Boehner continued to deny that he had agreed to a widely reported compromise with Democrats of $33 billion in spending reductions — even as one of his GOP chairmen worked with Democrats to hit that mark.
“Despite attempts by Democrats to lock in a number among themselves, I’ve made clear that their $33 billion is not enough, and many of the cuts that the White House and Senate Democrats are talking about are full of smoke and mirrors. That’s unacceptable,” Boehner said in a statement.
Speaking on the Senate floor, Reid insisted that “we agreed upon a number.” He accused Boehner of backing away from the compromise because of pressure from tea party activists who provided much of the energy in the GOP’s massive victory in the 2010 elections.
Many conservative Republicans in the House have said they would not vote for any budget deal unless it contained the full $61 billion in cuts GOP members approved earlier this year in a party-line vote. That measure was later rejected by the Senate, which is controlled by Democrats.
“Republicans and the tea party continue to reject reality, and insist instead on ideology,” Reid said.
At issue, according to aides familiar with the talks, is the makeup of the spending cuts. Democrats want to reach the $33 billion through a combination of permanent cuts to a number of federal agencies and one-time reductions to other government programs, such as Pell grants and some agriculture subsidies.
Republicans are balking at many of the temporary cuts because they will not permanently reduce the size of government.
Even if the chairmen of the House and Senate appropriations committees can agree on a package of cuts, and conservative House members decide to go along with the plan, there may not be enough time to approve it before the deadline.
According to a House rule Boehner put in place this year, no bill can come to a vote until members have had three days to read it — leaving almost no time for the Senate to act if the House could not approve its version until late Friday or over the weekend.
House Republicans huddled late Monday and, according to a GOP aide, gave the speaker an ovation when he informed them that he was advising the House Administration Committee to begin preparing for a possible shutdown. That process includes alerting lawmakers and senior staff about which employees would not report to work if no agreement is reached.
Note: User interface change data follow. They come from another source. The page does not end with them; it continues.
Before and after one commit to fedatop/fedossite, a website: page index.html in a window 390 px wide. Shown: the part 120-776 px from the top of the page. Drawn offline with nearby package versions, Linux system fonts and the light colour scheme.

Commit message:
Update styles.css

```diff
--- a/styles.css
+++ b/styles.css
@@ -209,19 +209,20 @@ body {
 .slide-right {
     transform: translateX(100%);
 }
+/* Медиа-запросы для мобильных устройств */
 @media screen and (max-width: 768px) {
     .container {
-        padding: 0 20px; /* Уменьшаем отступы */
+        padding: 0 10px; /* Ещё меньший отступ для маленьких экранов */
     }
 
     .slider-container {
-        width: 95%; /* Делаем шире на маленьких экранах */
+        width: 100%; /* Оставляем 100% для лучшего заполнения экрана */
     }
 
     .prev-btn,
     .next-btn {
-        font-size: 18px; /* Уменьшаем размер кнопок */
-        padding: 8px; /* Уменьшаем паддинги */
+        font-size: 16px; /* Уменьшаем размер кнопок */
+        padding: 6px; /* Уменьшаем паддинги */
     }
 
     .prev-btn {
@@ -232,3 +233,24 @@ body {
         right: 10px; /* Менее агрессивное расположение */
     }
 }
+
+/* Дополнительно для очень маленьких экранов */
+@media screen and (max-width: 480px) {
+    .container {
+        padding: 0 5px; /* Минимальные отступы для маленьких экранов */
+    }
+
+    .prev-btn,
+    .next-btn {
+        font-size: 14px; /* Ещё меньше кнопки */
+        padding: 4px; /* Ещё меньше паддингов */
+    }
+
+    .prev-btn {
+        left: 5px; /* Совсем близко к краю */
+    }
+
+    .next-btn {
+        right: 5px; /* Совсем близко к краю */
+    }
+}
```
Boehner’s offer of another stopgap bill comes at a significantly higher cost than the $2 billion in cuts per week that accompanied the two most recent short-term funding plans. Also, Republicans are attaching some policy prescriptions to the one-week measure, including one that would prohibit federal funds going toward any abortion services in the District.
The issue will come to a head Tuesday at a White House gathering of Obama, Boehner, Reid, Senate Appropriations Committee Chairman Daniel K. Inouye (D-Hawaii) and House Appropriations Committee Chairman Harold Rogers (R-Ky.).
“The president has made clear that we all understand the need to cut spending, and significant progress has been made in agreeing that we can all work off the same number,” White House press secretary Jay Carney told reporters Monday.
Republicans and Democrats are eager to avoid a shutdown in part because neither side thinks it will be able to claim political advantage. In a new Washington Post poll, 37 percent say they would fault the Obama administration for a partial federal shutdown. The same number would blame the Republicans in Congress.
Those figures are nearly the same as in late February, despite five weeks of fierce negotiations and positioning on the issue.
This is a change from the government shutdowns in the mid-1990s. In late 1995, 46 percent of voters said they would blame then House speaker, Newt Gingrich (R-Ga.), if the government shut down, and 27 percent would blame President Bill Clinton.
The new numbers also indicate growing disillusionment among Republicans. While 81 percent of Republicans say they think Obama is “just playing politics” with the budget (up from 70 percent five weeks ago), 40 percent of all Republicans see the GOP in Congress as posturing on the budget — a 13-point increase.
Staff writers Perry Bacon Jr., Felicia Sonmez and Ed O’Keefe contributed to this report.